One of the Well’s most innovative features is the state-of-the-art thermal storage facility located beneath it. The system will be connected to Toronto’s existing deep-lake water cooling (DLWC) system, which uses cold water drawn from Lake Ontario to cool 75 commercial and residential buildings, hospitals, government buildings, schools, and data centers in Toronto, and harvests heat energy from the circulated water for reuse.
“Waste heat can be drawn off from the computer server rooms in buildings and then used to heat other buildings,” explains Carson Gemmill, director of engineering at Enwave, the district energy operator behind the DLWC system and the Well’s storage battery. In the course of a year, Enwave’s DLWC system saves enough electricity to power a city of more than a half million people for an entire month.
The new system beneath the Well expands the DLWC’s service capacity by 17 million square feet (1.6 million sq m) of building space, enough to provide low-carbon cooling and heating for the Well’s seven towers, as well as nearby buildings outside the development. The system will act as a giant battery, Gemmill says, storing energy at night during off-peak times for use during peak hours, thereby easing demand on the electrical grid and lowering utility costs. And the buildings at the Well do not need to have on-site chillers. Use of the DLWC will be much more efficient than for the development to run its own systems, Duncan says.
“The Well will now actively support two elements of a modern and progressive city—resilience and the need to decarbonize municipal energy supplies,” Enwave president and chief executive officer Michael Emory notes on the company website.
The Power of Cooperation
After acquiring the site in 2012, the development team faced the challenge of navigating a large-scale project through the city’s regulatory process and winning support from neighborhood activists.
In order to build support, the team opted to seek input from those stakeholders at the start before there was even a plan to offer.
“What we did here was a little bit different than how others might approach a development, because it was such a large site with such interesting possibilities for the future to do something different,” says Stephen Diamond, chief executive officer of DiamondCorp, who played a key role in the project’s formative stages. “We actually started the process by getting together representatives of the planning department and members of the local community and residents associations. We didn’t actually put pen to paper before meeting with the group a couple of times.”

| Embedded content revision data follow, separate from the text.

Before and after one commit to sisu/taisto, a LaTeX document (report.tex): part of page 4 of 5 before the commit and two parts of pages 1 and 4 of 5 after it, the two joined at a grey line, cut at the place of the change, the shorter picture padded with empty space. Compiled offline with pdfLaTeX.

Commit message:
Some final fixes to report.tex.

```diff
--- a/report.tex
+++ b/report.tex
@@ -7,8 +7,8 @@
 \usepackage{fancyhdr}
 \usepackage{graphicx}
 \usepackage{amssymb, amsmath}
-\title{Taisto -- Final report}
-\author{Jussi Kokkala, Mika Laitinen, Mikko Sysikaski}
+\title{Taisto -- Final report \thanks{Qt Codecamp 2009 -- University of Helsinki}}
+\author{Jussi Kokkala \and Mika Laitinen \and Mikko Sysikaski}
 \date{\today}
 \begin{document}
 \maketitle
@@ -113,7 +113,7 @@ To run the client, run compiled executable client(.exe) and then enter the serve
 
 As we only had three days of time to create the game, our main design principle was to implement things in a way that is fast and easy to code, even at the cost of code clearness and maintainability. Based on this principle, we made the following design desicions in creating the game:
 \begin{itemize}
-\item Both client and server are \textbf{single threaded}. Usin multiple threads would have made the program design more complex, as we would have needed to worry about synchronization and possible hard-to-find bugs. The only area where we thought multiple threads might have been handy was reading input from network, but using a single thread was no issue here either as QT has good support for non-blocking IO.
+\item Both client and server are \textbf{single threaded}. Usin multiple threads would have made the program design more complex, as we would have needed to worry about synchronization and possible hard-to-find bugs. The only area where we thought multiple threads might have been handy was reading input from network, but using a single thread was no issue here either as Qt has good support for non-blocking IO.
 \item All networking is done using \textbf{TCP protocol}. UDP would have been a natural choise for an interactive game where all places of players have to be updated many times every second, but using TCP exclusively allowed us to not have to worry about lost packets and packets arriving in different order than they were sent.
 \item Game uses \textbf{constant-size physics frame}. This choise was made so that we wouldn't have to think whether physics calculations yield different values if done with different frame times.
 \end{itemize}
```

Over the next few years, the developers held such meetings every few months, gathering additional suggestions and trying out ideas. “At the end of the day, when the project moved forward, we had the support not only of the planning department, but also had the residents associations coming to council and recommending the project.”
Master plan architect Pontarini sees the process as being in the spirit of community activist, urban theorist, and author Jane Jacobs, who spent the last four decades of her life in Toronto, “She greatly influenced the way that communities interact with the city and with developers, as well as the architects who work here now.”

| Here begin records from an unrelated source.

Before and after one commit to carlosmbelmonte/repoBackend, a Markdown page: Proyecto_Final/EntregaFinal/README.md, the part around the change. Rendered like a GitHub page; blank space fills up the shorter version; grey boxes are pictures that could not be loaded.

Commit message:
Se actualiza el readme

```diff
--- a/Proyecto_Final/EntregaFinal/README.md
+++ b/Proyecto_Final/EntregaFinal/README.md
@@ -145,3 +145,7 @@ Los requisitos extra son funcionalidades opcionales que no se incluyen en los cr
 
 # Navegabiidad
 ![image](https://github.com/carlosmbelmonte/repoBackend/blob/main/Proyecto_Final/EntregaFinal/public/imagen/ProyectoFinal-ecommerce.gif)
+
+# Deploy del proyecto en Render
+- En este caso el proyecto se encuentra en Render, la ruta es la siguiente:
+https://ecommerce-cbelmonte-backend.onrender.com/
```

“Steve Diamond was very amenable to working with the community,” recalls Ken Greenberg, a planning and design consultant who lives near the Well and heads the Wellington Place Residents Association. He recalls that residents’ opinions helped shape key aspects of the plan, in particular the subdividing of the parcel into smaller, pedestrian-oriented blocks with alleys.
“We’re very pleased so far with the relationship we’ve developed and what we see as the results,” Greenberg says.

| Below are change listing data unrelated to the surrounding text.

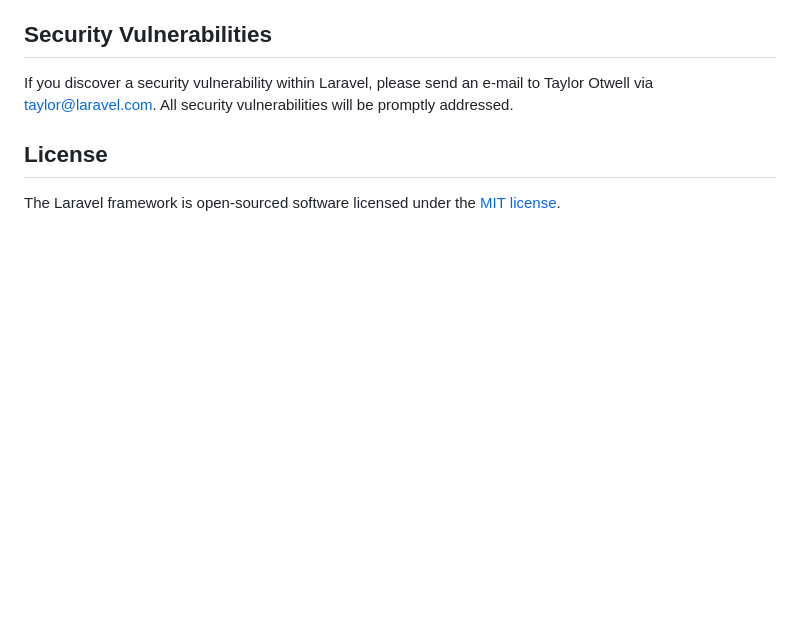
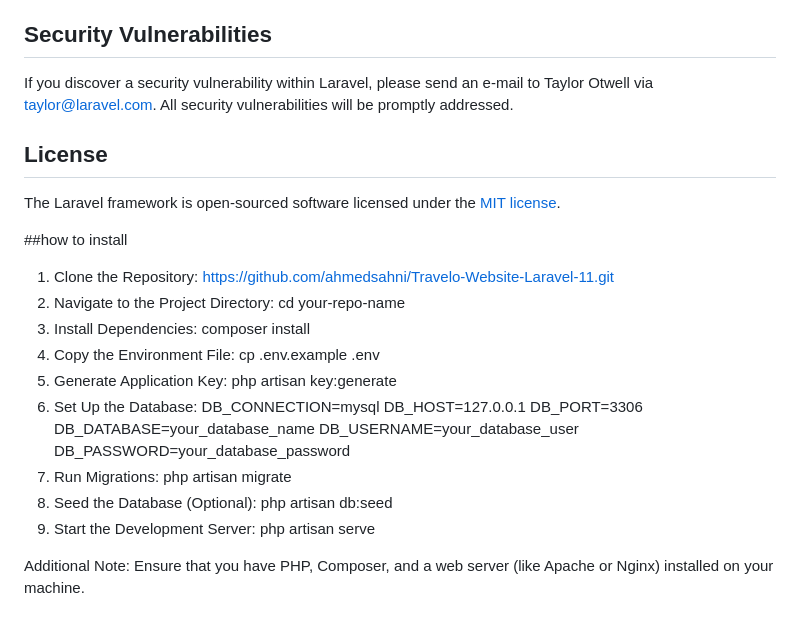
Before and after one commit to ahmedsahni/Travelo-Website-Laravel-11, a Markdown page: README.md, the part around the change. Rendered like a GitHub page; blank space fills up the shorter version.

```diff
--- a/README.md
+++ b/README.md
@@ -64,3 +64,24 @@ If you discover a security vulnerability within Laravel, please send an e-mail t
 ## License
 
 The Laravel framework is open-sourced software licensed under the [MIT license](https://opensource.org/licenses/MIT).
+
+
+##how to install
+1. Clone the Repository: https://github.com/ahmedsahni/Travelo-Website-Laravel-11.git
+2. Navigate to the Project Directory: cd your-repo-name
+3. Install Dependencies: composer install
+4. Copy the Environment File: cp .env.example .env
+5. Generate Application Key: php artisan key:generate
+6. Set Up the Database:
+        DB_CONNECTION=mysql
+        DB_HOST=127.0.0.1
+        DB_PORT=3306
+        DB_DATABASE=your_database_name
+        DB_USERNAME=your_database_user
+        DB_PASSWORD=your_database_password
+7. Run Migrations: php artisan migrate
+8. Seed the Database (Optional): php artisan db:seed
+9. Start the Development Server: php artisan serve
+
+Additional Note:
+Ensure that you have PHP, Composer, and a web server (like Apache or Nginx) installed on your machine.
```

He sees the Well as a model for future large-scale projects and how multiple-developer partnerships can achieve a greater diversity of uses—what he calls “radical mixed use.”
“You need a consortium to pull off something as complex and interesting as this,” Greenberg says.
Duncan also sees the Well as a template for Toronto’s mixed-use future. “I’m hard pressed to find an example of a mixed-use community that is this dense and this close to the urban core, with so many uses in it,” Duncan says. “But if we can do it, others can.”
PATRICK J. KIGER is a Washington, D.C.–area journalist and author.